The Polish pope promoted the first meeting of the representatives of the Polish episcopate and the Ukrainian Greek Catholic Church, which was held in Rome in 1987.
It was the last of the great reconciliations following the Second World War. First, there was the reconciliation between French and Germans. Then between Germans and Poles, promoted by Cardinal Bolesław Kominek. And finally, between the Ukrainian Greek Catholic Church and the Polish Church.
Two episodes led to the need for reconciliation. The first was the ethnic cleansing of Poles by Ukrainian nationalists in Volyn (also known as Volhynia) in 1943. The nationalists were supported by the local population. Russians, Jews, Armenians, Czechs, and other minorities were also victims of the massacre.
The second was Operation Vistula: the deportation in 1947 of more than 200,000 Ukrainians residing within the new southeastern borders of Poland. The official objective of the operation, carried out by the Polish communist government with the help of the Soviet Union and Czechoslovakia, was the suppression of the Ukrainian Insurgent Army (UPA). The massacre of Polish civilians in the southeastern territories was attributed to the UPA.
The 1987 meeting in Rome was about these episodes. Representatives of the UGCC were present, despite the Church being in diaspora after the Pseudo-Synod of Lviv, because it was considered the most lively representation of Ukrainian sensitivities and history.
Perhaps it will be the UGCC’s fate to start a path of reconciliation when the war is over. But it will have to do so as a bridge between East and West, perhaps seeking contact with the Moscow Patriarchate and overcoming the divisions that led to the Orthodox schism and the creation of the Orthodox Church of Ukraine.
Like all the sui iuris Churches, the UGCC remains a deeply national Church. Yet its totality is so universal that it has parishes abroad where first-generation Ukrainian immigrants are no longer the majority, which can be an essential asset on the path to peace. This is the challenge that faces it in the future.
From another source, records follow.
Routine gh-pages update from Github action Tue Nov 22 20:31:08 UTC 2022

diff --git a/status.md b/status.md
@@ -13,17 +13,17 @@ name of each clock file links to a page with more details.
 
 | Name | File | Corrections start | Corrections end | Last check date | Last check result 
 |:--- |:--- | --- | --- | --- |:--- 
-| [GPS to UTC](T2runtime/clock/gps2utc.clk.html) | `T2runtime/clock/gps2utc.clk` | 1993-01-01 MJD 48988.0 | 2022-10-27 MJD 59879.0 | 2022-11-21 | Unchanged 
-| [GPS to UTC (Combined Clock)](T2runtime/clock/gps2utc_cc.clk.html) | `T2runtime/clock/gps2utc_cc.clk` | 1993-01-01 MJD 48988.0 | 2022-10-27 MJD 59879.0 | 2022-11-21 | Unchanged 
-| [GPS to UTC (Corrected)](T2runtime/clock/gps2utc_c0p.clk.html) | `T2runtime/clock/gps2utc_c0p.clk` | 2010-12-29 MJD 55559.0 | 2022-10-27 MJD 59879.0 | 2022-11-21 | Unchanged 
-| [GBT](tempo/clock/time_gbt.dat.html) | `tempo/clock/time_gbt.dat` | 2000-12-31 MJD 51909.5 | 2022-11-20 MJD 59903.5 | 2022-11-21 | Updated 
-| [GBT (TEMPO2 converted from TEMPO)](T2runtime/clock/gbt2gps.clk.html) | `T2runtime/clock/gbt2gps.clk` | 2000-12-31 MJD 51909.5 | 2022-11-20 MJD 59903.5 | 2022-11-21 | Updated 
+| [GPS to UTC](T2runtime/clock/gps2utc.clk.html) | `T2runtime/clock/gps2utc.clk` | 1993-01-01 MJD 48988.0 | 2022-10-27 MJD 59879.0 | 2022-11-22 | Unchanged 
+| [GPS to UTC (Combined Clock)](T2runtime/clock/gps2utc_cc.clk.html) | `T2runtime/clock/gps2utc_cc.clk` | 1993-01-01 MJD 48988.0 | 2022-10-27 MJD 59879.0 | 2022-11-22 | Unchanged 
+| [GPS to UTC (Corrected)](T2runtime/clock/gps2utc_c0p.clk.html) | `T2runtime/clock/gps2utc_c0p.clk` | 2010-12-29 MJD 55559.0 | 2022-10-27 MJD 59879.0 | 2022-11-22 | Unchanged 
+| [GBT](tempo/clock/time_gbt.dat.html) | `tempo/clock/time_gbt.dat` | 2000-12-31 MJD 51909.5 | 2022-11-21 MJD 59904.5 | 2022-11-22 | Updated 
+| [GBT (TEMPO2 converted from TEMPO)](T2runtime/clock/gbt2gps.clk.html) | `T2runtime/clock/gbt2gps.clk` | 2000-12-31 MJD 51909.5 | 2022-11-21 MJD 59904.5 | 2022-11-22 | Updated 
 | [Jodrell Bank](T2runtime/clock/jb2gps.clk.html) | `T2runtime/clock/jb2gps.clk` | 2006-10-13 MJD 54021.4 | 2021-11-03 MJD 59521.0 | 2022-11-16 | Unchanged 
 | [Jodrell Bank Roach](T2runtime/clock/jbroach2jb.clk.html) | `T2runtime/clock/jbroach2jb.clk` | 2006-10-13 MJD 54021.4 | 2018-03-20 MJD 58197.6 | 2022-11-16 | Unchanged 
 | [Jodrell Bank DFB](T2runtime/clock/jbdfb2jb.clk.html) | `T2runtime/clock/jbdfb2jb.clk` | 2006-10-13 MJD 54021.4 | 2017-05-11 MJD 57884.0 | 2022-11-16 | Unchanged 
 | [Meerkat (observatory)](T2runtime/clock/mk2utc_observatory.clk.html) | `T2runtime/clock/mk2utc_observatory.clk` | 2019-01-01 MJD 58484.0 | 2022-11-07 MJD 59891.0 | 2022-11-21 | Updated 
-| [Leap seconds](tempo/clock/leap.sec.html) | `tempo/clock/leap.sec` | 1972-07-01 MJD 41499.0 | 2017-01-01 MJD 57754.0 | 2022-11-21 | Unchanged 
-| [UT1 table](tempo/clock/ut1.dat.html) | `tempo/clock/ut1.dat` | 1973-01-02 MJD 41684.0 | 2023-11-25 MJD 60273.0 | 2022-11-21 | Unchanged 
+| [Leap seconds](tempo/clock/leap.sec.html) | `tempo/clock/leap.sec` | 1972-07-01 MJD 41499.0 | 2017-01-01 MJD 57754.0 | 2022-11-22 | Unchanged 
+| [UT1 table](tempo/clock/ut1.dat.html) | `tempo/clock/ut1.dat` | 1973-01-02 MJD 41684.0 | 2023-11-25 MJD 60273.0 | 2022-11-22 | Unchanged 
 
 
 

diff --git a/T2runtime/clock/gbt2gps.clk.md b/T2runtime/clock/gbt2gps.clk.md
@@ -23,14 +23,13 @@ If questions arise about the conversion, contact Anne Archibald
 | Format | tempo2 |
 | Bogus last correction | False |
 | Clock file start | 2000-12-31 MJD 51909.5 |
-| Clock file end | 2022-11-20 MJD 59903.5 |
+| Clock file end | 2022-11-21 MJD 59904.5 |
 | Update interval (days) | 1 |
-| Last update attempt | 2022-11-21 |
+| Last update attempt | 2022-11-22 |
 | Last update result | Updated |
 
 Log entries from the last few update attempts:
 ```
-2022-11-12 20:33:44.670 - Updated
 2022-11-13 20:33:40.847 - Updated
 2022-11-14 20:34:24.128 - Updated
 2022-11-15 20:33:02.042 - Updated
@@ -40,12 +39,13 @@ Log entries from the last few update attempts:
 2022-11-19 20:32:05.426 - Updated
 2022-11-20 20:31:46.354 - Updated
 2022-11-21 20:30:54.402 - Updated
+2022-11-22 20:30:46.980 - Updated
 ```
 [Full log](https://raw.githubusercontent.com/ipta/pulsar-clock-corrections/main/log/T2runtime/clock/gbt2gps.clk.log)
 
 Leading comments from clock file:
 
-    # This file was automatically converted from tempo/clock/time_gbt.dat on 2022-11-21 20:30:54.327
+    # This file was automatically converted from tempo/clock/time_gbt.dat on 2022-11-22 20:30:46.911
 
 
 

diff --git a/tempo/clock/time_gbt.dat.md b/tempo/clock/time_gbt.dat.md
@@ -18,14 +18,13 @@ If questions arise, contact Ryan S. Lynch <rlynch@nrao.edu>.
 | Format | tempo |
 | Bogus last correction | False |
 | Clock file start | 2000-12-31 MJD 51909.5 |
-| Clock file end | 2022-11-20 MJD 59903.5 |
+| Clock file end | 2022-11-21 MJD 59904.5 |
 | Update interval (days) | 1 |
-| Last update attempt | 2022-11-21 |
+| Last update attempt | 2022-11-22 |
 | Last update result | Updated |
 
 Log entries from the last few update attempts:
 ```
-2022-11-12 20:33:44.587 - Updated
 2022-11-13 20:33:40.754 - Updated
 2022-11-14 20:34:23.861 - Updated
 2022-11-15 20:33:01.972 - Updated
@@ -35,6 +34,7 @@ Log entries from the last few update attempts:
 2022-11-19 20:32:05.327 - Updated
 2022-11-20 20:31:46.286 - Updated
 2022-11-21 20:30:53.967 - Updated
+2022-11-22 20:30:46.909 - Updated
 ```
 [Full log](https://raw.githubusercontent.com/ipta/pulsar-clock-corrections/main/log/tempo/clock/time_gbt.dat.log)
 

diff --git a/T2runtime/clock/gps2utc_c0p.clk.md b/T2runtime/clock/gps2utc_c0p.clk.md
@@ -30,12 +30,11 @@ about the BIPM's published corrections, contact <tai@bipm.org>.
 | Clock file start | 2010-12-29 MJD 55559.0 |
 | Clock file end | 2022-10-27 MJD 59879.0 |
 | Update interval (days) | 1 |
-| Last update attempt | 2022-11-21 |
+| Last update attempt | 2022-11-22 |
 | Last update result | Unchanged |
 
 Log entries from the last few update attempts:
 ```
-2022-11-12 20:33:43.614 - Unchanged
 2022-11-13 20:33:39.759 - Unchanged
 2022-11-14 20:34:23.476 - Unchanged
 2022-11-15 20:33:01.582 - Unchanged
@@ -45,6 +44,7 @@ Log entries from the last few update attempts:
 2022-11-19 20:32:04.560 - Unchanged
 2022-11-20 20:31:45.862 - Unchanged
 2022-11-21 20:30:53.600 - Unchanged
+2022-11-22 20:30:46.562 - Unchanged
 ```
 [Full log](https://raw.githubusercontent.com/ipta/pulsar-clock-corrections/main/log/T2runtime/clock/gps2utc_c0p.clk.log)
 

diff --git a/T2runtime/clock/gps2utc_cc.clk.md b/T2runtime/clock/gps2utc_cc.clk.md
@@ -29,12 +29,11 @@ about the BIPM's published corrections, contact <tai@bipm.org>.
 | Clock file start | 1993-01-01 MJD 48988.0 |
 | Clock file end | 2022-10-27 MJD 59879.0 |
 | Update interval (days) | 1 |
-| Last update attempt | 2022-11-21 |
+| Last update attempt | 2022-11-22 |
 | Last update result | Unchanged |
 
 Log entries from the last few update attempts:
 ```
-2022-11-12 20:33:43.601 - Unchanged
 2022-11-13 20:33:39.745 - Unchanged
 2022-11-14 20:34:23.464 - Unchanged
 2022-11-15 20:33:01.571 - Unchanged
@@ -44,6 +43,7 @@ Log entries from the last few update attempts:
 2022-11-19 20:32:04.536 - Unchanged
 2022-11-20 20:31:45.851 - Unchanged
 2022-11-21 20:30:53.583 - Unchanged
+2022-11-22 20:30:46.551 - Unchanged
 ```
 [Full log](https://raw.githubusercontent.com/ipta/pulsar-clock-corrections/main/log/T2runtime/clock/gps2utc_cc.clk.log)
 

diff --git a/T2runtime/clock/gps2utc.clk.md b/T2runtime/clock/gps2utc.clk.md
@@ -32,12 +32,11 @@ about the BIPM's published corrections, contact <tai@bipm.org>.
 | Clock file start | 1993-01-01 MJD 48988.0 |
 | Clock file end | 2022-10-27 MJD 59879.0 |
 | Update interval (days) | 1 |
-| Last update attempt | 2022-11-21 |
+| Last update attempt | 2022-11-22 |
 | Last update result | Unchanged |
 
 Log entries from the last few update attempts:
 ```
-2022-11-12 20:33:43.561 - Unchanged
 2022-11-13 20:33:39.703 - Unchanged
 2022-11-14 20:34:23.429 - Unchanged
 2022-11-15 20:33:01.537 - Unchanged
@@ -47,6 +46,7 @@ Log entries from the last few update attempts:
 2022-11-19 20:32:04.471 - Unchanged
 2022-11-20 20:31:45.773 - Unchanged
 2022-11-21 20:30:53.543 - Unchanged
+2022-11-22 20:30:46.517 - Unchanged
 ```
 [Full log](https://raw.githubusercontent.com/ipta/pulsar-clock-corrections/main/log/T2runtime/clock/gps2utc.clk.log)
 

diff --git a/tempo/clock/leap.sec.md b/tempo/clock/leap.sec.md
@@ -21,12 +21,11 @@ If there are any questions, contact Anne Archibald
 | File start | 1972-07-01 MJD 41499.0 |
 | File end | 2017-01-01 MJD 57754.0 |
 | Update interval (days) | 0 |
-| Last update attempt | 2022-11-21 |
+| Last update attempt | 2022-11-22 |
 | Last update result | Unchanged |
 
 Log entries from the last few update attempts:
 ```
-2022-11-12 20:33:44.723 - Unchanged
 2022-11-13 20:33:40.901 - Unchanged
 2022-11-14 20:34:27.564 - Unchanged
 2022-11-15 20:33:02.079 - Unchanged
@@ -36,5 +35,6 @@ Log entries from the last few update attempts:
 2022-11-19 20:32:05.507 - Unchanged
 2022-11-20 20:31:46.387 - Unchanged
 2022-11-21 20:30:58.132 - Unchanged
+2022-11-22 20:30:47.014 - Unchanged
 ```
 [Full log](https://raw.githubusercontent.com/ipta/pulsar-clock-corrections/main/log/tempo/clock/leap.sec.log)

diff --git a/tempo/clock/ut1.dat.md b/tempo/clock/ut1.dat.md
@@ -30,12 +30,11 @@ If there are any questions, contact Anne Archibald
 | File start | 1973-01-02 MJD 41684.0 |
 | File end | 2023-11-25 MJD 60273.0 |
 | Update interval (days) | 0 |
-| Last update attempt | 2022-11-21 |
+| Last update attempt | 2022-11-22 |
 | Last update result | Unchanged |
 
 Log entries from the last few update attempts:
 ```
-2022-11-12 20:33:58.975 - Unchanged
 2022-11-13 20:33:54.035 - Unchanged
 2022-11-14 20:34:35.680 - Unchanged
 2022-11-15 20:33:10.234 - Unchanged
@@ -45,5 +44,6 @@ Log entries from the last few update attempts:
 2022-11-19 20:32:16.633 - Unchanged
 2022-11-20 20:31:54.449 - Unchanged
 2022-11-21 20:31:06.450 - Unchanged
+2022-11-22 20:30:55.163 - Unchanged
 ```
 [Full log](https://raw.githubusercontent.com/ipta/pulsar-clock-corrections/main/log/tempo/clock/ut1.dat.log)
Though most of Ukraine's population is Eastern Orthodox, Catholics are among those suffering amid Russia's invasion of the country. Russian military entered Ukraine at several points on Thursday, and missile strikes on military targets and cities were also reported.